I honestly hate to rap now. I think it’s a young man’s sport, I have an 11-year-old boy that listens to rap. I think you should rap about what you do. I work, go home, eat supper, hang with kids, coach b-ball. Sorry, but that’s friggin boring to rap about and no one will buy that. Rap is crazy and risky and always on the edge for the youth, that’s what people want to hear. I would rather just listen and be involved behind the scenes.

What was the key to Frek Sho’s live performance and why has it now become something of folklore?

Original, wild and unique. The people involved were some of the most unique, popular, groundbreaking artists ever to be raised in Manitoba, and it was reflected on stage. We really practiced and tried to do mind blowing things on stage… it was a mission.

How would you describe the footprint Frek Sho left on Canadian Hip Hop? In essence what is the legacy?

Premier stage show and the original Prairie sound.

You are a great story teller and have experienced a lot of highs and lows and opened the doors for the scene’s we have today. Any plans to write a book?

Sure, if someone paid me… hahhah

Any last words, stories, shoutouts etc?

Please listen to the 80’s and 90’s hip-hop before your mind gets messed up with today’s rap. Its okay to like today’s rap, but you must know the roots first. A wise man told me that those that diss Kanye for wearing faggy clothes or colorful shit, etc… don’t know rap. Rap started out with unique styles and over the top shit… that is rap. Watch Beat Street and how they dressed, and the dude walking around with a brief case… that’s hip-hop.

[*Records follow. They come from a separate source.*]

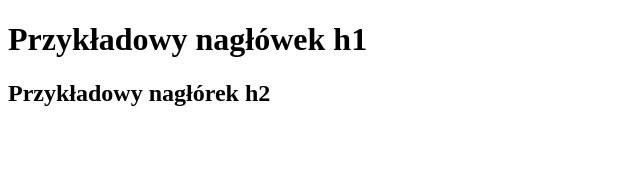
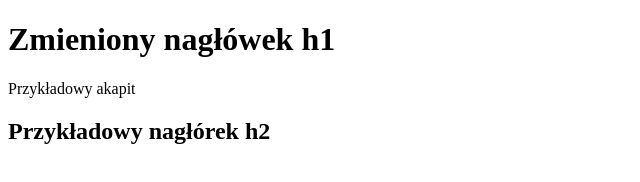
Before and after one commit to MiCza/learning_git, a plain HTML site: page index.html in a window 1280 px wide. Shown: the whole page, without its empty margins (0-640 px from the left). Drawn offline with Linux system fonts and the light colour scheme.

Commit message:
Add paragraph

```diff
--- a/index.html
+++ b/index.html
@@ -7,7 +7,8 @@
 	<title>Zmieniony tytuł na potrzeby zadania</title>
 </head>
 <body>
-	<h1>Przykładowy nagłówek h1</h1>
+	<h1>Zmieniony nagłówek h1</h1>
+	<p>Przykładowy akapit</p>
 	<h2>Przykładowy nagłórek h2</h2>
 </body>
 </html>
```
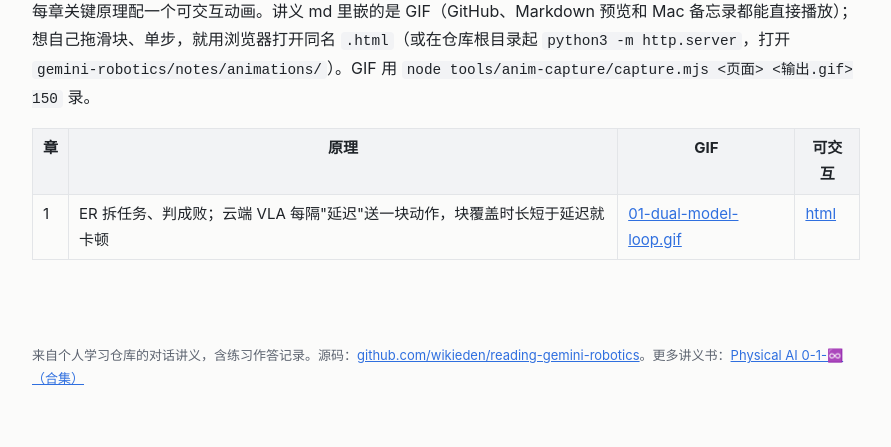
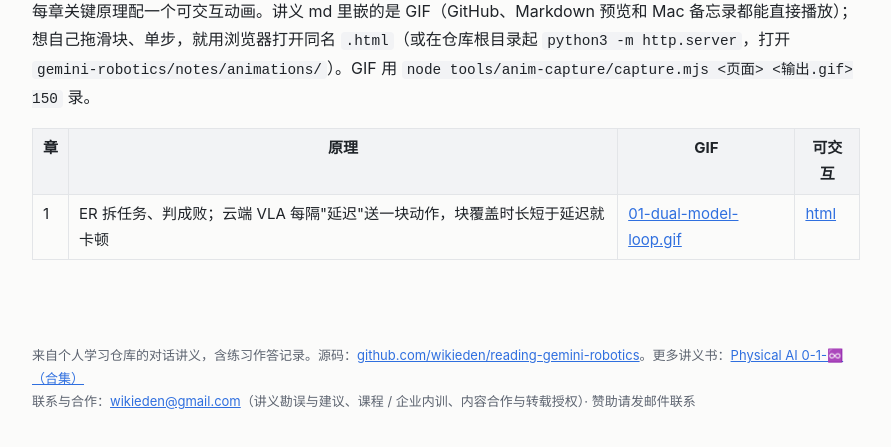
Before and after one commit to wikieden/reading-gemini-robotics, a plain HTML site: page animations/index.html in a window 1280 px wide. Shown: the part 139-586 px from the top of the page, without its empty margins (194-1085 px from the left). Drawn offline with nearby package versions, Linux system fonts and the light colour scheme.

Commit message:
页脚与集合页加联系与合作方式

```diff
--- a/animations/index.html
+++ b/animations/index.html
@@ -90,7 +90,7 @@ footer{max-width:860px;margin:0 auto;padding:0 16px 40px;color:var(--mute);font-
 </tbody>
 </table>
 </main>
-<footer>来自个人学习仓库的对话讲义，含练习作答记录。源码：<a href="https://github.com/wikieden/reading-gemini-robotics">github.com/wikieden/reading-gemini-robotics</a>。更多讲义书：<a href="https://wikieden.github.io/ai-books/">Physical AI 0-1-♾️（合集）</a></footer>
+<footer>来自个人学习仓库的对话讲义，含练习作答记录。源码：<a href="https://github.com/wikieden/reading-gemini-robotics">github.com/wikieden/reading-gemini-robotics</a>。更多讲义书：<a href="https://wikieden.github.io/ai-books/">Physical AI 0-1-♾️（合集）</a><br>联系与合作：<a href="mailto:wikieden@gmail.com">wikieden@gmail.com</a>（讲义勘误与建议、课程 / 企业内训、内容合作与转载授权）· 赞助请发邮件联系</footer>
 <script>(function(){var d=document.documentElement,K=["s","m","l","xl"];
 function save(k,v){try{v?localStorage.setItem(k,v):localStorage.removeItem(k)}catch(e){}}
 var s=document.getElementById("ab-theme");if(s){s.value=d.dataset.theme||"";s.onchange=function(){if(s.value)d.dataset.theme=s.value;else delete d.dataset.theme;save("ab-theme",s.value)}}
```
Also changed, not shown: index.html (+1 -1 lines), lessons/01-overview.html (+1 -1 lines), lessons/appendix-glossary.html (+1 -1 lines), lessons/index.html (+1 -1 lines), review.html (+1 -1 lines), 1 other file.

Hip-Hop is not wearing the same clothes as everyone else. Hip-hop is doing shit different whether it be clothes or music or djing, or graffiti. When you see the same shit, that’s the business. When you see difference than that’s the culture. Shout out to everyone who pushes positive shit.

19 Responses

  1. “I work, go home, eat supper, hang with kids, coach b-ball. Sorry, but that’s friggin boring to rap about and no one will buy that.”

    I would buy that album Marty!

  2. “I work, go home, eat supper, hang with kids, coach b-ball. Sorry, but that’s friggin boring to rap about and no one will buy that.”

    I’d buy it too. this has to be one of the best quotes in ugs interview history hahaha

  3. i agree, ugsmag has been really on point lately, lots of updates, good articles & interviews..big ups staff!

    good read!

  4. best interview ever. this makes me really proud. Shazzam is my favorite rap person. i would buy that album for sure.

  5. That was fuckin’ top notch. An on-point, no bullshit, straight facts interview.
    One of my favorite live Frek Sho moments: Gumball bringing 3 other Frek Sho members out on stage, one by one, in black hockey bags at Le Rendezvous (R.I.P.) during a set at Peg City Holla. Can’t remember the year…that might’ve been the year Jeru headlined. Fuckin’ classic. Props to Chaps and Spoof.
    And I gotta agree with everyone on that pull quote…I laughed my ass off at that. 😀

  6. Spoof is bigger than life! what he says is just an inch of what he knows. This interview could have been 60 pages of great information. Great interview Chaps!!

    To the rest of the old Frek Sho fans…..glad you were around for such an important time in Canadian Hip-Hop history. peace and love

    Stay tuned……

    still alive and well